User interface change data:
_ _ _ _ _ _ _
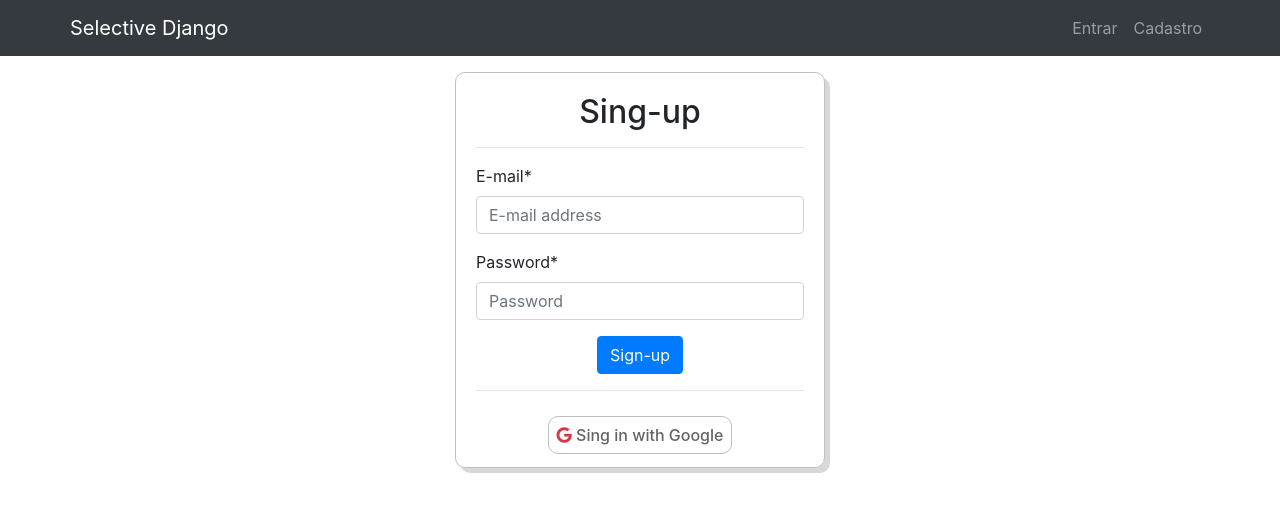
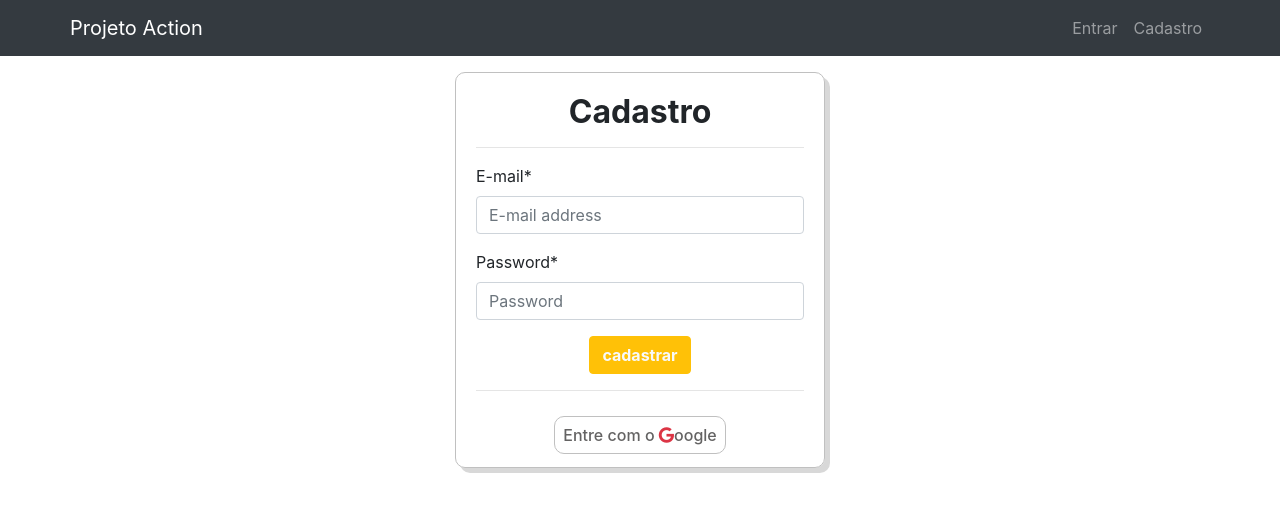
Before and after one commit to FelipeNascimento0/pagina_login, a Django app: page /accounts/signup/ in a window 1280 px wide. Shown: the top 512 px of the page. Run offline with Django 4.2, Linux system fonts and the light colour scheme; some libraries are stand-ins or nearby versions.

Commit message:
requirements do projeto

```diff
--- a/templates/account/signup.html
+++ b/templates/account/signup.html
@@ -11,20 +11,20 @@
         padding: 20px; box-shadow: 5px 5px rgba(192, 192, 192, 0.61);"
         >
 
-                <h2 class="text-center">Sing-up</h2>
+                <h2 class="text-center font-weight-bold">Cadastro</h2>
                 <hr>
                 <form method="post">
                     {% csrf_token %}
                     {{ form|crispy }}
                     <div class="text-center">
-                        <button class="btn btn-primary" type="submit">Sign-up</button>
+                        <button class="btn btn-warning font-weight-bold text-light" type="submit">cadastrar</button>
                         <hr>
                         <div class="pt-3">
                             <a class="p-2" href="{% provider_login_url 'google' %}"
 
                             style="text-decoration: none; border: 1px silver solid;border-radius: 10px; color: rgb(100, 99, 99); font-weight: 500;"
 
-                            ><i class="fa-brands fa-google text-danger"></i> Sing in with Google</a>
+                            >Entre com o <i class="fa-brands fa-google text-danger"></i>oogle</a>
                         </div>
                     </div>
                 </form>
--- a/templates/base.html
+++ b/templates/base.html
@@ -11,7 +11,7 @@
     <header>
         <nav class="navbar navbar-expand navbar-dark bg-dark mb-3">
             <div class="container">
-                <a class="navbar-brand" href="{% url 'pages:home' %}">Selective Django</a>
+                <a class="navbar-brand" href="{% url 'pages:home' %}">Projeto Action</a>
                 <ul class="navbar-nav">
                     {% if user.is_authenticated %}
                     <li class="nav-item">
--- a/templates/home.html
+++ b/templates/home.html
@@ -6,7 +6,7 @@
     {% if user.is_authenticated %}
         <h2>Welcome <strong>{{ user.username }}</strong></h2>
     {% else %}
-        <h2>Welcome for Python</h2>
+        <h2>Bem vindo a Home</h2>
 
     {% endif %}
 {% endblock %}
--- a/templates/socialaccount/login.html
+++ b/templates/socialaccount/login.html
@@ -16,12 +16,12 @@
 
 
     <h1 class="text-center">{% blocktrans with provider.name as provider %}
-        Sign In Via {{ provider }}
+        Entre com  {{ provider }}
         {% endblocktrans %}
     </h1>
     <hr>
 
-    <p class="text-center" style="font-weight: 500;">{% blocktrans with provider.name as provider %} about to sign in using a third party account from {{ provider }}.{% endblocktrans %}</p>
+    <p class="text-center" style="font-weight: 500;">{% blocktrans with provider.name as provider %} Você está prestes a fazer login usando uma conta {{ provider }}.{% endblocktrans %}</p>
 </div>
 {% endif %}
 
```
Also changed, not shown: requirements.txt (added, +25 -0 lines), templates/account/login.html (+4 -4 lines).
_ _ _ _ _ _ _
■ Assigned task
Please output every record above exactly. Leave the pictures out.

■ Finished task
Before and after one commit to FelipeNascimento0/pagina_login, a Django app: page /accounts/signup/ in a window 1280 px wide. Shown: the top 512 px of the page. Run offline with Django 4.2, Linux system fonts and the light colour scheme; some libraries are stand-ins or nearby versions.

Commit message:
requirements do projeto

```diff
--- a/templates/account/signup.html
+++ b/templates/account/signup.html
@@ -11,20 +11,20 @@
         padding: 20px; box-shadow: 5px 5px rgba(192, 192, 192, 0.61);"
         >
 
-                <h2 class="text-center">Sing-up</h2>
+                <h2 class="text-center font-weight-bold">Cadastro</h2>
                 <hr>
                 <form method="post">
                     {% csrf_token %}
                     {{ form|crispy }}
                     <div class="text-center">
-                        <button class="btn btn-primary" type="submit">Sign-up</button>
+                        <button class="btn btn-warning font-weight-bold text-light" type="submit">cadastrar</button>
                         <hr>
                         <div class="pt-3">
                             <a class="p-2" href="{% provider_login_url 'google' %}"
 
                             style="text-decoration: none; border: 1px silver solid;border-radius: 10px; color: rgb(100, 99, 99); font-weight: 500;"
 
-                            ><i class="fa-brands fa-google text-danger"></i> Sing in with Google</a>
+                            >Entre com o <i class="fa-brands fa-google text-danger"></i>oogle</a>
                         </div>
                     </div>
                 </form>
--- a/templates/base.html
+++ b/templates/base.html
@@ -11,7 +11,7 @@
     <header>
         <nav class="navbar navbar-expand navbar-dark bg-dark mb-3">
             <div class="container">
-                <a class="navbar-brand" href="{% url 'pages:home' %}">Selective Django</a>
+                <a class="navbar-brand" href="{% url 'pages:home' %}">Projeto Action</a>
                 <ul class="navbar-nav">
                     {% if user.is_authenticated %}
                     <li class="nav-item">
--- a/templates/home.html
+++ b/templates/home.html
@@ -6,7 +6,7 @@
     {% if user.is_authenticated %}
         <h2>Welcome <strong>{{ user.username }}</strong></h2>
     {% else %}
-        <h2>Welcome for Python</h2>
+        <h2>Bem vindo a Home</h2>
 
     {% endif %}
 {% endblock %}
--- a/templates/socialaccount/login.html
+++ b/templates/socialaccount/login.html
@@ -16,12 +16,12 @@
 
 
     <h1 class="text-center">{% blocktrans with provider.name as provider %}
-        Sign In Via {{ provider }}
+        Entre com  {{ provider }}
         {% endblocktrans %}
     </h1>
     <hr>
 
-    <p class="text-center" style="font-weight: 500;">{% blocktrans with provider.name as provider %} about to sign in using a third party account from {{ provider }}.{% endblocktrans %}</p>
+    <p class="text-center" style="font-weight: 500;">{% blocktrans with provider.name as provider %} Você está prestes a fazer login usando uma conta {{ provider }}.{% endblocktrans %}</p>
 </div>
 {% endif %}
 
```
Also changed, not shown: requirements.txt (added, +25 -0 lines), templates/account/login.html (+4 -4 lines).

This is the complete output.